▶ _WHAT THIS TASK INVOLVES_
The answer is the data repeated in full, with no pictures included.

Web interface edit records
• • •

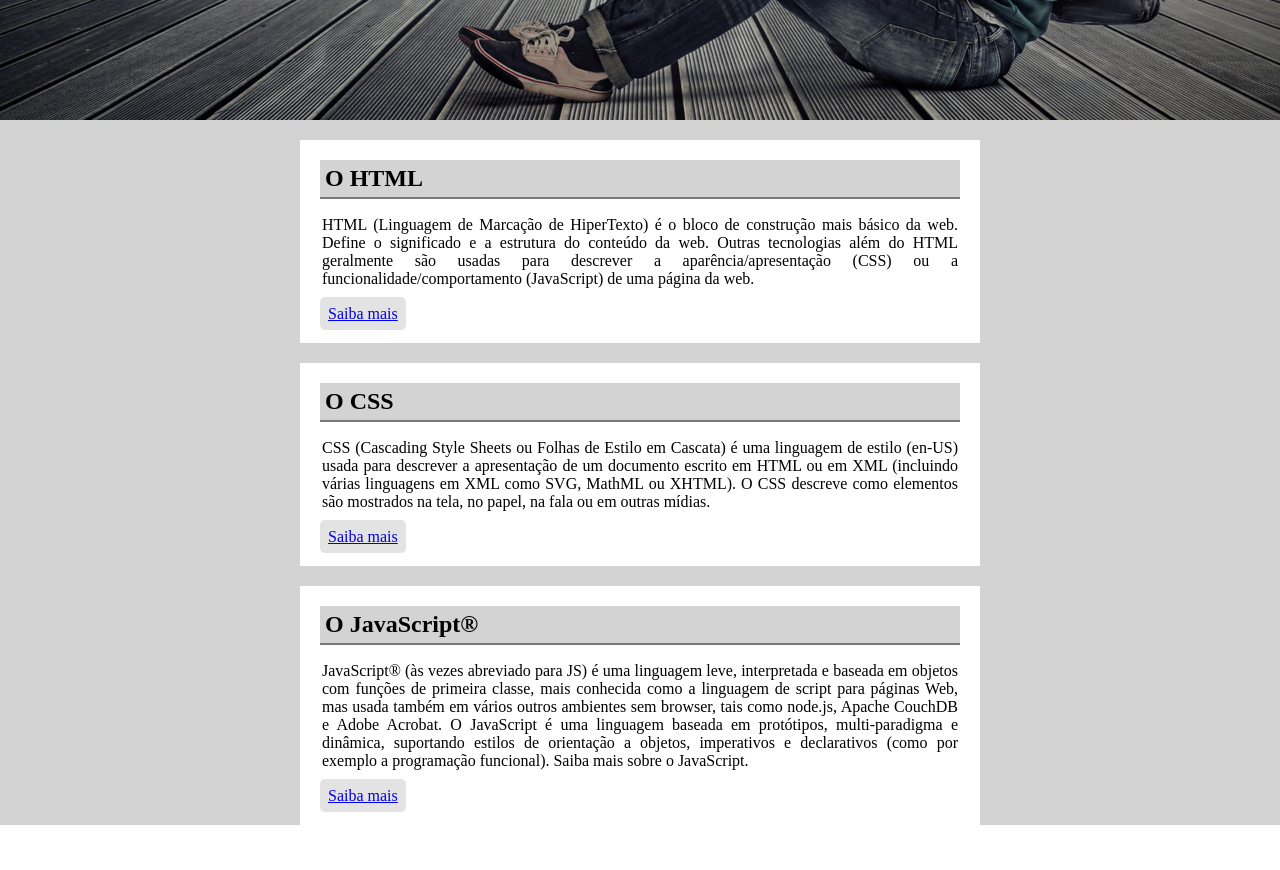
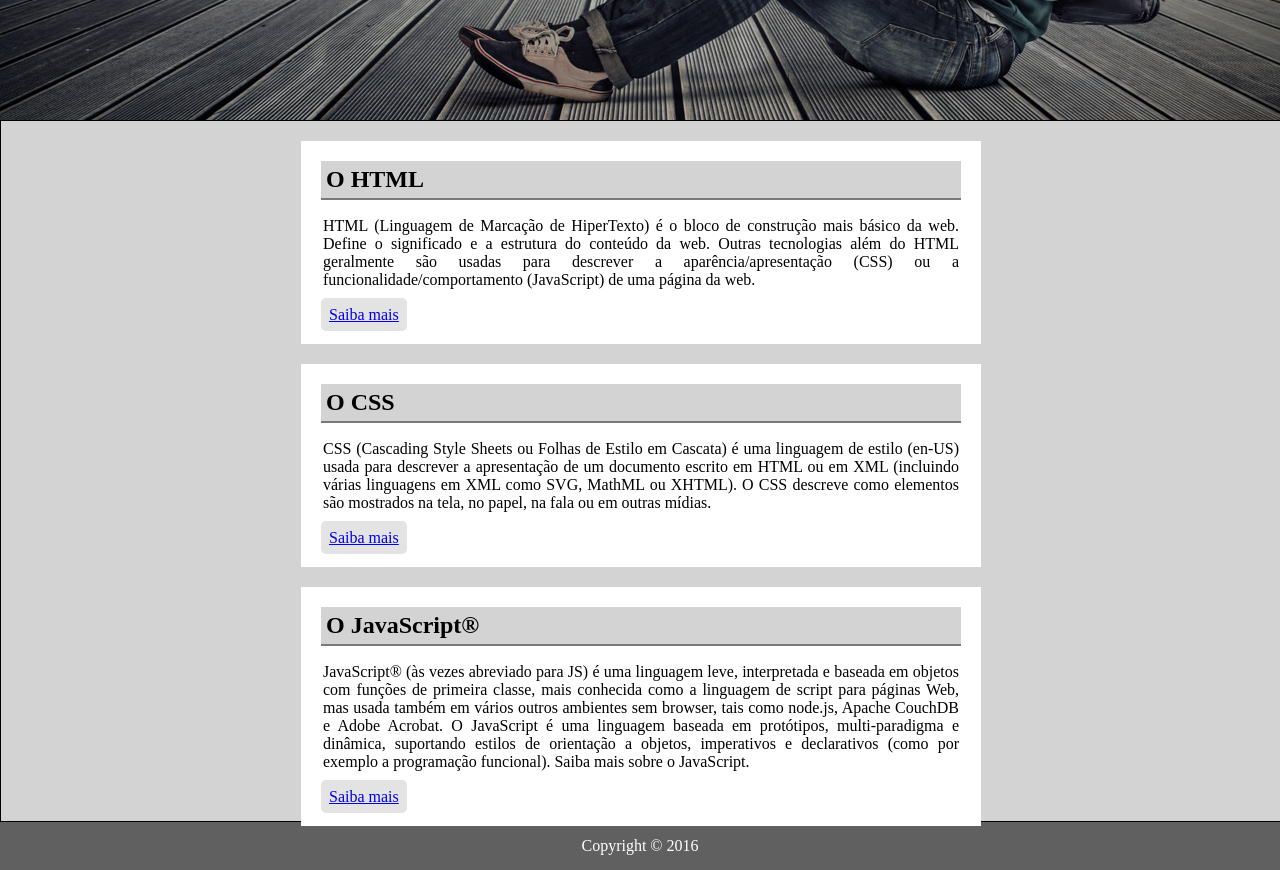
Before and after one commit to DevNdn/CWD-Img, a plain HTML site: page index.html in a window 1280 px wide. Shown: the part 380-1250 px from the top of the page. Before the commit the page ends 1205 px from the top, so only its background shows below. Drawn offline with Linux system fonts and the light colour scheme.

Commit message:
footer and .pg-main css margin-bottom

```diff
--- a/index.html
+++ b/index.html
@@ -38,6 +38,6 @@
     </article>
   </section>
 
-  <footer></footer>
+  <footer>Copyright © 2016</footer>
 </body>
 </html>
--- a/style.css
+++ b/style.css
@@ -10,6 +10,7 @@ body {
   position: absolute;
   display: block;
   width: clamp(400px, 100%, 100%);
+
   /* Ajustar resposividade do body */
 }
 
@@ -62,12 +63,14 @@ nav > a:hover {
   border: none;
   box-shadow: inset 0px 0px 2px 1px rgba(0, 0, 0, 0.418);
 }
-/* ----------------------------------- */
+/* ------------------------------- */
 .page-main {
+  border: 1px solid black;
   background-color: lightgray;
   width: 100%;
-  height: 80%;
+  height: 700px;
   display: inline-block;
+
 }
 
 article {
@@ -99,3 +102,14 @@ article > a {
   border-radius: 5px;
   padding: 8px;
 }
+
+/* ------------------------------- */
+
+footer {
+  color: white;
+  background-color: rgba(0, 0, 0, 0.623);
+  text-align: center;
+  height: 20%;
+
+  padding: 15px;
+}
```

• • •

▶ _ANSWER TO THIS EXERCISE_
Before and after one commit to DevNdn/CWD-Img, a plain HTML site: page index.html in a window 1280 px wide. Shown: the part 380-1250 px from the top of the page. Before the commit the page ends 1205 px from the top, so only its background shows below. Drawn offline with Linux system fonts and the light colour scheme.

Commit message:
footer and .pg-main css margin-bottom

```diff
--- a/index.html
+++ b/index.html
@@ -38,6 +38,6 @@
     </article>
   </section>
 
-  <footer></footer>
+  <footer>Copyright © 2016</footer>
 </body>
 </html>
--- a/style.css
+++ b/style.css
@@ -10,6 +10,7 @@ body {
   position: absolute;
   display: block;
   width: clamp(400px, 100%, 100%);
+
   /* Ajustar resposividade do body */
 }
 
@@ -62,12 +63,14 @@ nav > a:hover {
   border: none;
   box-shadow: inset 0px 0px 2px 1px rgba(0, 0, 0, 0.418);
 }
-/* ----------------------------------- */
+/* ------------------------------- */
 .page-main {
+  border: 1px solid black;
   background-color: lightgray;
   width: 100%;
-  height: 80%;
+  height: 700px;
   display: inline-block;
+
 }
 
 article {
@@ -99,3 +102,14 @@ article > a {
   border-radius: 5px;
   padding: 8px;
 }
+
+/* ------------------------------- */
+
+footer {
+  color: white;
+  background-color: rgba(0, 0, 0, 0.623);
+  text-align: center;
+  height: 20%;
+
+  padding: 15px;
+}
```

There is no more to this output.